Understandably there is a lot of focus right now on the mortgage market, the products on offer, affordability, and quite simply, the cost in an interest-rate environment which is very different to what we might have been accustomed to over the last decade or so.

Some of the headlines I have read recently appear full of hyperbole, others downright hysterical, but there’s no doubting that rates, cost and the ability to keep on affording a mortgage, particularly when the borrower is coming off a lower rate, are front and centre, and something of a national debate. 

That, in my view, is a good thing. The more information there is available to either would-be purchasers, or existing borrowers, specifically about the importance of advice in this type of market and the wealth of product options using an adviser will provide them with, the better. 


Things are different now 

That said, we also have to ensure we do steer clients away from some of the more one-sided/one-eyed commentary that can be all too visible in such a market.  

For instance, there has to be an acceptance that different borrowers have different circumstances and different needs, and we are not in the mortgage market of the 1970s or indeed 1980s, when each lender effectively offered one product at one rate and there was one 25-year term that you stuck to for your entire mortgage. 

That clearly isn’t the case anymore, and we should certainly be glad of that.  


Extended mortgage terms 

On the whole issue of mortgage terms, I read a recent piece of research from UK Finance, suggesting nearly one in five first-time buyers now take out a 35-year mortgage. For some on social media this appeared to be too much to take, clear evidence that we were somehow on the precipice of a major market correction as a result, with these borrowers somehow in perilous danger. To be clear, this is the entire term of the mortgage, not the initial rate.  

To my mind, this was again an overreaction and a lack of understanding about the needs of borrowers now, the housing market we currently have, the situation with individuals’ incomes, and a common-sense approach to getting on the housing ladder. 

A longer-term means – quite obviously – that the borrower will take longer to pay off the mortgage and the total interest will be considerably more over such a period. However, firstly, you have to accept that this is a first mortgage and the chances of circumstances changing during a home-owning lifetime are very high, plus for many borrowers at present, a longer term is simply a needs-must approach. 

It’s difficult to predict the future for these borrowers, but what we do know is that many earn more as they progress through their career, their first home tends not to be their long-term one, they are likely to move at some point, and a longer term is a starting point, not the end journey. 

That has to be taken into account, as do those all-important upfront costs that can be particularly challenging, especially for first-time buyers. Let’s be blunt, there are a lot of costs that come with owning a home, and this will also be at the front of minds for individuals when they are looking at monthly payments.  

As will all those other costs that have to be factored into the budget. It’s not just everything once you get to the property, but obviously stamp duty land tax (if applicable), solicitor’s fees, moving costs, plus the cost of actually furnishing and running a home. 

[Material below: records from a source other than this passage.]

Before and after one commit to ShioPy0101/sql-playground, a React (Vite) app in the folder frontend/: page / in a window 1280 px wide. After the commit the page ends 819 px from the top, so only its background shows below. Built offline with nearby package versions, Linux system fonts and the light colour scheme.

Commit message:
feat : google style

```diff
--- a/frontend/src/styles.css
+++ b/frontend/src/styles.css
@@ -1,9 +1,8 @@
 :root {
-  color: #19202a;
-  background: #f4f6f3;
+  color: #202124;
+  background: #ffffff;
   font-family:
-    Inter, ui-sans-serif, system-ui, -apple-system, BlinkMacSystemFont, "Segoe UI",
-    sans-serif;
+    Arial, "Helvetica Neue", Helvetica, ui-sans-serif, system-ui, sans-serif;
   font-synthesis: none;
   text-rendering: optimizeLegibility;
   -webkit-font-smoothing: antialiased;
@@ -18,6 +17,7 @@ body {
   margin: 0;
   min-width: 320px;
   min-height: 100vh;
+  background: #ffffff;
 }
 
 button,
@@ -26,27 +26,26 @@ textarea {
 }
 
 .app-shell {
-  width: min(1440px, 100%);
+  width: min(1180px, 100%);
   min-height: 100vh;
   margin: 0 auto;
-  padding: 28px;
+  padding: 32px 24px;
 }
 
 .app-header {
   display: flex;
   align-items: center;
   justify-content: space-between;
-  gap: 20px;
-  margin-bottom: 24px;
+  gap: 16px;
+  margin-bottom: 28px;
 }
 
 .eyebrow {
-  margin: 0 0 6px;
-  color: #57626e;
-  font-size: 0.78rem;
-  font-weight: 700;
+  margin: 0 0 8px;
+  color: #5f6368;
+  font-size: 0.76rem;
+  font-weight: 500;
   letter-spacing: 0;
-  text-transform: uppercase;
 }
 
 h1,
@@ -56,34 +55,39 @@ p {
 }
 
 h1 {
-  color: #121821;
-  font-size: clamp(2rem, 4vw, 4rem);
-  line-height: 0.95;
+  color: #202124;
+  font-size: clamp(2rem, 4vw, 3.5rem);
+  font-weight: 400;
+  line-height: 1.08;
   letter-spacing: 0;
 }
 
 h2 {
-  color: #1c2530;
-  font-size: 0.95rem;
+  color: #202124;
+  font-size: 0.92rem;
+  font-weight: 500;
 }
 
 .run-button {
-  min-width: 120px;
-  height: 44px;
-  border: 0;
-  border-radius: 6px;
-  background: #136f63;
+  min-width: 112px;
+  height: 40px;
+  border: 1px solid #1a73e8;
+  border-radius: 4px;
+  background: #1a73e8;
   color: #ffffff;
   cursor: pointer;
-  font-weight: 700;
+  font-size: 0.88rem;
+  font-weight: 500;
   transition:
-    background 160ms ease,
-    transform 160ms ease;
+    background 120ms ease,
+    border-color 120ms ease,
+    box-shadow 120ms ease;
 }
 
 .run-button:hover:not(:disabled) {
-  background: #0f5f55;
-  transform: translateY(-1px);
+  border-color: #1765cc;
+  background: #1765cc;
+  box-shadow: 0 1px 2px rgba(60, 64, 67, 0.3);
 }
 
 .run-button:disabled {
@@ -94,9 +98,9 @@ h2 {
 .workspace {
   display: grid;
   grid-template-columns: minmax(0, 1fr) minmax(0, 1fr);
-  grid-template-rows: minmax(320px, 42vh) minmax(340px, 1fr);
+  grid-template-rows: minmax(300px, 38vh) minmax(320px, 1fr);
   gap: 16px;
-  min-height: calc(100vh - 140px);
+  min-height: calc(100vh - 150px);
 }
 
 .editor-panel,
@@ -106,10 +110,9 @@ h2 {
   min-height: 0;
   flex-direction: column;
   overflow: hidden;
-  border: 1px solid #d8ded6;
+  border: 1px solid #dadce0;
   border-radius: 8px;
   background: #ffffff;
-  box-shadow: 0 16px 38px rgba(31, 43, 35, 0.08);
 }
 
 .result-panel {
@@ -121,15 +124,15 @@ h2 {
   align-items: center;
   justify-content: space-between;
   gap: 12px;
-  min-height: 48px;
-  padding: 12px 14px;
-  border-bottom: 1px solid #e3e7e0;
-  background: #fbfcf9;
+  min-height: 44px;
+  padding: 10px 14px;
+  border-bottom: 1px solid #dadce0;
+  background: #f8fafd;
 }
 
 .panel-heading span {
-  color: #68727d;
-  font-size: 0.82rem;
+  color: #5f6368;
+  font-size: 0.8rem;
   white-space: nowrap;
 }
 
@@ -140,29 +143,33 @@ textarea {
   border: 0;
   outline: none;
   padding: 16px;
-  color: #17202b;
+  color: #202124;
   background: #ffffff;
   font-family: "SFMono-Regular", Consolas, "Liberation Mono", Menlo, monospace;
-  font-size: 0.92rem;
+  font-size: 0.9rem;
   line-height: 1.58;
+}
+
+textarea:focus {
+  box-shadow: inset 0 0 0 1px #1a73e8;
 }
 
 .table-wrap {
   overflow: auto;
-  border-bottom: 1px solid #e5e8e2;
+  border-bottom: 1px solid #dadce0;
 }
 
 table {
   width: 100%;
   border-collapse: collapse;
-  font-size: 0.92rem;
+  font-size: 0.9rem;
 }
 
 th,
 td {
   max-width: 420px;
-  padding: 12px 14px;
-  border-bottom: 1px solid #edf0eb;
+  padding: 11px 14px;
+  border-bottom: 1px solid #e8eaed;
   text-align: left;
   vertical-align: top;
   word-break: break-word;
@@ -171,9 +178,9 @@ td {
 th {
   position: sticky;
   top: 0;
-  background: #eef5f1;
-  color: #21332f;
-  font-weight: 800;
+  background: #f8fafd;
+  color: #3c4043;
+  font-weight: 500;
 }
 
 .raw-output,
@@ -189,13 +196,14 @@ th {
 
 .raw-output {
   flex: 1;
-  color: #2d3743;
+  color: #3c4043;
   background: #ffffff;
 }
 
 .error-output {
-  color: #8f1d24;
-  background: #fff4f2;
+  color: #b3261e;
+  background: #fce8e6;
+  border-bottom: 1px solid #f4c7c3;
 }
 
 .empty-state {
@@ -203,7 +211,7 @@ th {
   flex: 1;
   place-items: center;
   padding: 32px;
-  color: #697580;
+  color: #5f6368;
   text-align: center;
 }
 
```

Mortgage product costs may be a relatively small part of these overall outgoings and necessities, but they can still add up, which is why we offer fee-assisted deals which come with a free valuation, no application fees and a flat product fee.  

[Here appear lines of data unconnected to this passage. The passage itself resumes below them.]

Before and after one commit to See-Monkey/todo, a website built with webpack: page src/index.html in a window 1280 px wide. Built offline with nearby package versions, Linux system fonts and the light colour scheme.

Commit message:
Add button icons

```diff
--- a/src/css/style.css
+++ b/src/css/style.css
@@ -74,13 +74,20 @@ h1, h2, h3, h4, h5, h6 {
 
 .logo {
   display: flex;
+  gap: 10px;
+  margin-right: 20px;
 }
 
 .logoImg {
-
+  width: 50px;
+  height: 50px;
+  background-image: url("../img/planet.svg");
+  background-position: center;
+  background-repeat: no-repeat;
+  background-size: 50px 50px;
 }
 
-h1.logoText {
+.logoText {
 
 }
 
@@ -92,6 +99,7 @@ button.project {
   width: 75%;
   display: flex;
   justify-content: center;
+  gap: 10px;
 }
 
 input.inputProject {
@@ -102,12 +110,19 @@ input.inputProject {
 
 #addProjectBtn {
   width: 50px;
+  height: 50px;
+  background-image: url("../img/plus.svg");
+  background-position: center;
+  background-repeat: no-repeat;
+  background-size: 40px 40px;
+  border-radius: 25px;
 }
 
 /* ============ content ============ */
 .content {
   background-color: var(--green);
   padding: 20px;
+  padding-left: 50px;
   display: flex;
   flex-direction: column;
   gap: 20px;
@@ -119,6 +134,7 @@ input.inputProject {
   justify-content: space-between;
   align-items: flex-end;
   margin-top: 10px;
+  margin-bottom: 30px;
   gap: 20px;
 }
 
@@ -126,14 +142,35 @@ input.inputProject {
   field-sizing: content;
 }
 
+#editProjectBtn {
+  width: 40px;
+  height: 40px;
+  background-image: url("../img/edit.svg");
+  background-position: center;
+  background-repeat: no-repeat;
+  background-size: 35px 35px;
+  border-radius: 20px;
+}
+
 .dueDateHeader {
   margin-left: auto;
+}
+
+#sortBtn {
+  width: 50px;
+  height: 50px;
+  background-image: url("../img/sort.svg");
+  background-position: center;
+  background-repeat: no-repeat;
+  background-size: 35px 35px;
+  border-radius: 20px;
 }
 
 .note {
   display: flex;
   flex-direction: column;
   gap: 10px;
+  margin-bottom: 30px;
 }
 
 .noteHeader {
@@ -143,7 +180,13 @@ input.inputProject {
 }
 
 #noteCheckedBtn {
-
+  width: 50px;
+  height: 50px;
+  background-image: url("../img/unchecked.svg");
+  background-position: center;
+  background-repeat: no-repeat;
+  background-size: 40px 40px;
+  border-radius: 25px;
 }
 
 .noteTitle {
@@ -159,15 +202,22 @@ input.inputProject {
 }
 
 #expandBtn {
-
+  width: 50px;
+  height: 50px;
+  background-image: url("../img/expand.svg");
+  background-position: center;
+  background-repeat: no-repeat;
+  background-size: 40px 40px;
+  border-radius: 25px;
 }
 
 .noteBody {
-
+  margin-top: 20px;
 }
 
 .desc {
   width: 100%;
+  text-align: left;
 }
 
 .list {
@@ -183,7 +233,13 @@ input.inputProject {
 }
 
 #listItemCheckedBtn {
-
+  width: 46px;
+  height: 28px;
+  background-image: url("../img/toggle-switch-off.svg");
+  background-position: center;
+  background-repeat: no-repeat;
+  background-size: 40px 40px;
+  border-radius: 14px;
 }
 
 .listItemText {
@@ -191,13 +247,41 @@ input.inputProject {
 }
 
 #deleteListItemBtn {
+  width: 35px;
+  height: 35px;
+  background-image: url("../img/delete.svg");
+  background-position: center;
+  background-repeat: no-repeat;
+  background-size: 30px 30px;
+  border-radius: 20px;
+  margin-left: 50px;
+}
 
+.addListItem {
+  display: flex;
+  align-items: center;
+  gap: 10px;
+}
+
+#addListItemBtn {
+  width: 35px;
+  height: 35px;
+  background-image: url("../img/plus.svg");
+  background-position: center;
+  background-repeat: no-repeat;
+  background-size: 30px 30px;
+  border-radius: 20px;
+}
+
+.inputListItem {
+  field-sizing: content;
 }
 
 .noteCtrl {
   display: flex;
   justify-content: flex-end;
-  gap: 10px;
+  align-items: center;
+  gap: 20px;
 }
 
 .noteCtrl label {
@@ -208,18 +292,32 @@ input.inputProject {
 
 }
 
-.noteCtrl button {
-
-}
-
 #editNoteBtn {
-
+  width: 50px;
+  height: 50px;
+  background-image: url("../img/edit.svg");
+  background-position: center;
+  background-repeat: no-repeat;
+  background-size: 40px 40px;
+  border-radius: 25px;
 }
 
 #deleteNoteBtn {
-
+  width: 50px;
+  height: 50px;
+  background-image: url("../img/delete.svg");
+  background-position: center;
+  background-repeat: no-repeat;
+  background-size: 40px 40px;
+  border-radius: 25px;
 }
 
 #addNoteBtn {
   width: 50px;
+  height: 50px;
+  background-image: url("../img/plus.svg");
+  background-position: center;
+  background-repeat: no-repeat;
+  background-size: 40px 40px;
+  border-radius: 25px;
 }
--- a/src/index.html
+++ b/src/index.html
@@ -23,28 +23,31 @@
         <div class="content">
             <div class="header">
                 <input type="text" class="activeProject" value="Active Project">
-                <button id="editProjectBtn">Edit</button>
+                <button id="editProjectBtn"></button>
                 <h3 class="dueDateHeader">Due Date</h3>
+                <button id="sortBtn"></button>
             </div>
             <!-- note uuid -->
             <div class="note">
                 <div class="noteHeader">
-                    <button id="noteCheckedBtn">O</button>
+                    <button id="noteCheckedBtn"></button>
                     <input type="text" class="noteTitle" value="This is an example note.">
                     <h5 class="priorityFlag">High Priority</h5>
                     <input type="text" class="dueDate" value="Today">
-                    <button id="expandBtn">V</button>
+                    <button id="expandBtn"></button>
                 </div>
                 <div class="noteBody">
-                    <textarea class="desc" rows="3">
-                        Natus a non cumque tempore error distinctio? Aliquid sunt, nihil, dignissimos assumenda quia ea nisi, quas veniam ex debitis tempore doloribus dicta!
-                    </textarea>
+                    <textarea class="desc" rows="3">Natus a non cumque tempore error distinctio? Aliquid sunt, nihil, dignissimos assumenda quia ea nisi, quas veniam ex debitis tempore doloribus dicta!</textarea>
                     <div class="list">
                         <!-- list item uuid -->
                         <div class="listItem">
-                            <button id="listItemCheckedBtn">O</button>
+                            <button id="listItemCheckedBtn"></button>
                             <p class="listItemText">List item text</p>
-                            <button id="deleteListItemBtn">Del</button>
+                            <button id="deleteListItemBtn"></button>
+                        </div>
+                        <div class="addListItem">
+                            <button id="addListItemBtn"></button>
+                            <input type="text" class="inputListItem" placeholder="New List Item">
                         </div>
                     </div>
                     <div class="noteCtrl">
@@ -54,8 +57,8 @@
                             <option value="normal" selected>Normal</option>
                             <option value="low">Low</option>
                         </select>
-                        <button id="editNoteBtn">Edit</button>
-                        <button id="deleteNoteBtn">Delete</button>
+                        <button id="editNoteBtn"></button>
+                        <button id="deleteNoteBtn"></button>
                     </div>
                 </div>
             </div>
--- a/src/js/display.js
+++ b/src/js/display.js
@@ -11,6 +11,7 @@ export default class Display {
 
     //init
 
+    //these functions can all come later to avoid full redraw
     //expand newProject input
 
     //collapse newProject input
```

Choice is good 

Overall, it’s positive these options exist, and they allow people to get on the housing ladder that might otherwise not be able to.  

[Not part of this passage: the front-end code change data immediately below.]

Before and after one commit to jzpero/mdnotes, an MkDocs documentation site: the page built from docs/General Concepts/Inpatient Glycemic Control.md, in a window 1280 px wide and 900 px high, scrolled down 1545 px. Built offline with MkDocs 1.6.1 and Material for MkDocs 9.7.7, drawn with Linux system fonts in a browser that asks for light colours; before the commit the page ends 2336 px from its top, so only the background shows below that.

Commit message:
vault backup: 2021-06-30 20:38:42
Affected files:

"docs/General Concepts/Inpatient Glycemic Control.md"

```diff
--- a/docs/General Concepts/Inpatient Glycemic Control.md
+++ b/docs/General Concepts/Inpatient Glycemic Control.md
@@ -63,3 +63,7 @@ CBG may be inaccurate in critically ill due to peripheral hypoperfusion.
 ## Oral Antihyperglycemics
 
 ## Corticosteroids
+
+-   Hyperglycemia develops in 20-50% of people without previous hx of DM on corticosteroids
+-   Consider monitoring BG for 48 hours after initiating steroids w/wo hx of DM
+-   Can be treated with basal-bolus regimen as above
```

As long as we’re all doing our jobs in terms of advice, recommendations, measuring affordability and ensuring these borrowers can meet their monthly payments over the term, there should always be product options and lenders to choose from in this space.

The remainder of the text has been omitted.